• **EXTRACTED DATA**
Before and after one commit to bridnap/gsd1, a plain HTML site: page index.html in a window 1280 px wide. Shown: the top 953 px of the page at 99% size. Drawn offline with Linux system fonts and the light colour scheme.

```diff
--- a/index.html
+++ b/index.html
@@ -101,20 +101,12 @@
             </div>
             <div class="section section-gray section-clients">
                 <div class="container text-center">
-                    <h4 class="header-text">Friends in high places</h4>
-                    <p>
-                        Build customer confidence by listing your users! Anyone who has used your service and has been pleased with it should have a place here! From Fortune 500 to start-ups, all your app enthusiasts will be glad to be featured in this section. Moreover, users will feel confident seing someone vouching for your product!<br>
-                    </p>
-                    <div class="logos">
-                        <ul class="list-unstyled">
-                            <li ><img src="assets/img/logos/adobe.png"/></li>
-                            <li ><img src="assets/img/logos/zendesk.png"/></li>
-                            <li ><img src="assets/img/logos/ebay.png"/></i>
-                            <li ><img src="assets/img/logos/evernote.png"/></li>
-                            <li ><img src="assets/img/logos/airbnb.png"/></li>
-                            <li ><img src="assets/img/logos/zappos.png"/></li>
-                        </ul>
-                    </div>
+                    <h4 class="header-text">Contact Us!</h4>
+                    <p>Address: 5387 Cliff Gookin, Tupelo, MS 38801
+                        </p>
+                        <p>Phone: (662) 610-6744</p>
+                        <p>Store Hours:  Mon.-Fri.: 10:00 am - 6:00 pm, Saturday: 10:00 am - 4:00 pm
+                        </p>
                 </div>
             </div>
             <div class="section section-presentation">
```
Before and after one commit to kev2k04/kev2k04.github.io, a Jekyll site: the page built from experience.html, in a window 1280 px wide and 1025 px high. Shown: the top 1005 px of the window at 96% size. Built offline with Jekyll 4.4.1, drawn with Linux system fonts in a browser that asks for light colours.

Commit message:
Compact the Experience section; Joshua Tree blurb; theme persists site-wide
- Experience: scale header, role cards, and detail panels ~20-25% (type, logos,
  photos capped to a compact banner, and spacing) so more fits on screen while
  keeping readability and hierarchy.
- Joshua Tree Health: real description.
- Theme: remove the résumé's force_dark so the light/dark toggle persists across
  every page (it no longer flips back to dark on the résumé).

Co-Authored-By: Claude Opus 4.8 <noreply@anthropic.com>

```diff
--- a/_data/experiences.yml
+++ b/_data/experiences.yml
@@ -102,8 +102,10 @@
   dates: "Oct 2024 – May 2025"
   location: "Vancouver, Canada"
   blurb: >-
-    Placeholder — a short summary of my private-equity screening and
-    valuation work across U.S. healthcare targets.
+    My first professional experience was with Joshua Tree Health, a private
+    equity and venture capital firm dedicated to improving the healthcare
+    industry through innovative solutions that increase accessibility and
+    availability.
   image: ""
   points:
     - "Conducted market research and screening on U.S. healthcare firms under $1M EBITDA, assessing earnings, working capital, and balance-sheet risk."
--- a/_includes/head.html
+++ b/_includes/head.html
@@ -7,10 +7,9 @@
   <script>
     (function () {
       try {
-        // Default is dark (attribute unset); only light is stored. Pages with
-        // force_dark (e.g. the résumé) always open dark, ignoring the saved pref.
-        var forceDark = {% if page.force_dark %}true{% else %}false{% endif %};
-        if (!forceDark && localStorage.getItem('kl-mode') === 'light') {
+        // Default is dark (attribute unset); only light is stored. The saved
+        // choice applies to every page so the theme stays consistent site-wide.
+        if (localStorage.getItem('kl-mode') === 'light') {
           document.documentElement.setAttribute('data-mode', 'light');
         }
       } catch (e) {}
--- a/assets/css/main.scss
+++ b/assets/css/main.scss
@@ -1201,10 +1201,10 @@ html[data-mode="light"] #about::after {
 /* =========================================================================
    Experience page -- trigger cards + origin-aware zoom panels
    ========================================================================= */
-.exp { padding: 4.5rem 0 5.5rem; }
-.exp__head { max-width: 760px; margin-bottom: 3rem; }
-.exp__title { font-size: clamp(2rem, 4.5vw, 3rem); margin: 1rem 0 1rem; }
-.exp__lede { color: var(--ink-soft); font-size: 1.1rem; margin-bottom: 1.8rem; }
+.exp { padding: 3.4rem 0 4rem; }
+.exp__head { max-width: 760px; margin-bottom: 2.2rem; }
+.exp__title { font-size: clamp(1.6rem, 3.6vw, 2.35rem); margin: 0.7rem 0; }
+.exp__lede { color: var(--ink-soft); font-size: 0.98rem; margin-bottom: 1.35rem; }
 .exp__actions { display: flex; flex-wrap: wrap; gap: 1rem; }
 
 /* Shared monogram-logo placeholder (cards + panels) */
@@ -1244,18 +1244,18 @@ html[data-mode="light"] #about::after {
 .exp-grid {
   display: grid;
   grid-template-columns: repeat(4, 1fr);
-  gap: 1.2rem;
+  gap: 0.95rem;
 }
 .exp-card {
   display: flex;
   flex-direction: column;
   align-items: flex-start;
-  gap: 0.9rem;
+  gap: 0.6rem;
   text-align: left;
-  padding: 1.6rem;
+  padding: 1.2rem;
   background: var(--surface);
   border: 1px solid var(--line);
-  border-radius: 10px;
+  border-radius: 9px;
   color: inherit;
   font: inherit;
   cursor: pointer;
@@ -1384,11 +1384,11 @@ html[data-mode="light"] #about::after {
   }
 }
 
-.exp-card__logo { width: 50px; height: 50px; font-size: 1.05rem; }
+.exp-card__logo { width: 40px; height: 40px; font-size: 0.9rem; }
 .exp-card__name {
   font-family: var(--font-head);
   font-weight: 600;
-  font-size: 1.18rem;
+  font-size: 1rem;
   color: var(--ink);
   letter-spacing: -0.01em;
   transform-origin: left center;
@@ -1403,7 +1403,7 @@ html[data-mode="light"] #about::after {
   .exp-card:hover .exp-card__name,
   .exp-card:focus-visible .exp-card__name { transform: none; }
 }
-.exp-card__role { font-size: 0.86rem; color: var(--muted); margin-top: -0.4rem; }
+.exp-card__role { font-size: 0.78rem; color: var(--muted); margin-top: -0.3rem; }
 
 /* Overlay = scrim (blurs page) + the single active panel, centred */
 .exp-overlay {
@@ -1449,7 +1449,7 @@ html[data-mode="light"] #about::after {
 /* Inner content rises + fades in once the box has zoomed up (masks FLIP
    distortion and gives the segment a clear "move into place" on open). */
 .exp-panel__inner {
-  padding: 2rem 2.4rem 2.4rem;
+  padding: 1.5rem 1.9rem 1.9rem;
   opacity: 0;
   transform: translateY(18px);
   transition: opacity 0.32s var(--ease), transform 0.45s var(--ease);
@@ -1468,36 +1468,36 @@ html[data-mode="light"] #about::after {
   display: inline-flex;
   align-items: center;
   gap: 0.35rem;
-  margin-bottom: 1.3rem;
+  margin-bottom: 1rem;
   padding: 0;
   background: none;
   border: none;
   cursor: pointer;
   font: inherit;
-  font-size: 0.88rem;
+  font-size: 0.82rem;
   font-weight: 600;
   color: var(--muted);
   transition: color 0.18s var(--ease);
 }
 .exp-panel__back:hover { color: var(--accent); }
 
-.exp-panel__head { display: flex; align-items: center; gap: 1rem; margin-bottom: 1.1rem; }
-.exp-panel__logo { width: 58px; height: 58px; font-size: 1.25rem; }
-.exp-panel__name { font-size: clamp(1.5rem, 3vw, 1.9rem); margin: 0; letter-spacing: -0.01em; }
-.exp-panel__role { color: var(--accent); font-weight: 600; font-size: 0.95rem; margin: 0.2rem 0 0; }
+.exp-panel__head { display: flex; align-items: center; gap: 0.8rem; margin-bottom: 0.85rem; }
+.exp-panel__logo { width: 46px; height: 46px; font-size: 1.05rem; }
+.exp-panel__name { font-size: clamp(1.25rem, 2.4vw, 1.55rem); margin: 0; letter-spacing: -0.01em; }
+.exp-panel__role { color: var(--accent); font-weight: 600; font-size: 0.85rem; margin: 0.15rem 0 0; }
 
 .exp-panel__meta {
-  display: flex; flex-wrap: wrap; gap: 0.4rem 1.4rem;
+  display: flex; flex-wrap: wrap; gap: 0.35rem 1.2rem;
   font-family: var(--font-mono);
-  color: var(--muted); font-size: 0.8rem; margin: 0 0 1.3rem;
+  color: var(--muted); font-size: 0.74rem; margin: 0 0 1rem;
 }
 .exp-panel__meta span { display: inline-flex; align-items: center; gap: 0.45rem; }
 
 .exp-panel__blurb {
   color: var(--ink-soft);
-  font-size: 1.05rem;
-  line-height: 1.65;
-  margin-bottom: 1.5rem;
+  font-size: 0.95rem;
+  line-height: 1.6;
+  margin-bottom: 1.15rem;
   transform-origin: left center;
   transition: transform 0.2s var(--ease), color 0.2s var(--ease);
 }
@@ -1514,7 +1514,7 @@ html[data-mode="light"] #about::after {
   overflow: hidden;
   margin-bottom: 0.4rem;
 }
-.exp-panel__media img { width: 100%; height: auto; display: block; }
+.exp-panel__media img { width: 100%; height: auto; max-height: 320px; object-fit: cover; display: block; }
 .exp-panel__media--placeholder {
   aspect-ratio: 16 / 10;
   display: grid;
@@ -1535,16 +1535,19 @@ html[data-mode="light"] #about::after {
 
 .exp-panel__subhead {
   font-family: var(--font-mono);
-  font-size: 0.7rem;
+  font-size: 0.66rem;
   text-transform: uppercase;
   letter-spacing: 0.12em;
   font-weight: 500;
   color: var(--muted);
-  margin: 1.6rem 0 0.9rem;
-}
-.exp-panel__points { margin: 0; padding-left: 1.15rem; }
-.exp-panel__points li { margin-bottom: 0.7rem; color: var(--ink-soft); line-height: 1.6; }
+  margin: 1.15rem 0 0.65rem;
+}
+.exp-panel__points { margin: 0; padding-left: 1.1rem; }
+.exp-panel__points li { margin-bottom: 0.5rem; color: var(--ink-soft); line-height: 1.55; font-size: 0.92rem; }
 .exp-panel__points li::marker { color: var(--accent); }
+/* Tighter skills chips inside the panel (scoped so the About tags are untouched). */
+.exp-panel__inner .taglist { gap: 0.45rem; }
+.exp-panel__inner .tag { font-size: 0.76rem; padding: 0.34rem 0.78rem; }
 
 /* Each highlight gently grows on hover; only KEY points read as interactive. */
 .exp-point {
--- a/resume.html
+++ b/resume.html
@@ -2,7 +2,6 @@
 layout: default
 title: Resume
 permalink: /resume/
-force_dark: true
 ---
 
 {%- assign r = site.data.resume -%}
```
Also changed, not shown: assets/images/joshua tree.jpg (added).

• **TASK ITEM**
Check the data line by line and report how many lines contain "that" as a word or string, giving nothing besides the number.

• **ANSWER TO THE PROBLEM**
2